## What you have to do
Please copy each line of the records below that holds the word "resources".

## Data to process
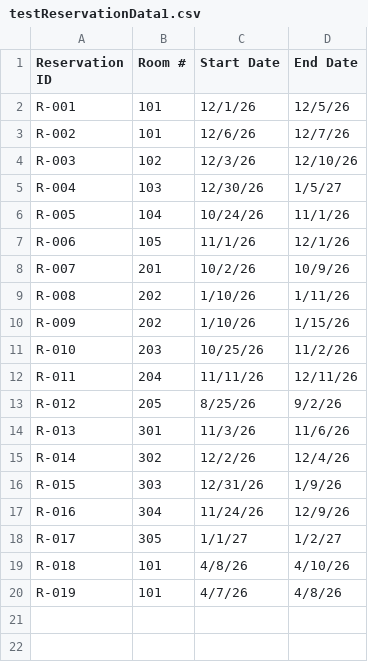
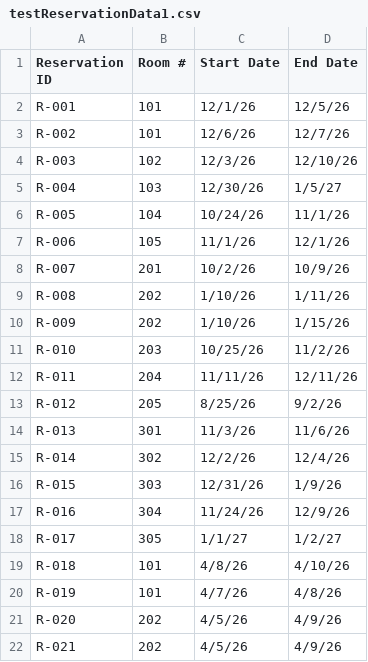
Before and after one commit to Lukovsky1/Golden_Opertunity, a CSV file: src/main/resources/testReservationData1.csv, drawn as a sheet; the diff names each change by its address in the sheet, - before the commit and + after, or states it on an @@ line.

```diff
--- a/src/main/resources/testReservationData1.csv
+++ b/src/main/resources/testReservationData1.csv
+row 21: R-020 | 202 | 4/5/26 | 4/9/26
+row 22: R-021 | 202 | 4/5/26 | 4/9/26
```
Also changed, not shown: 16 other files.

## Response box
Before and after one commit to Lukovsky1/Golden_Opertunity, a CSV file: src/main/resources/testReservationData1.csv, drawn as a sheet; the diff names each change by its address in the sheet, - before the commit and + after, or states it on an @@ line.
--- a/src/main/resources/testReservationData1.csv
+++ b/src/main/resources/testReservationData1.csv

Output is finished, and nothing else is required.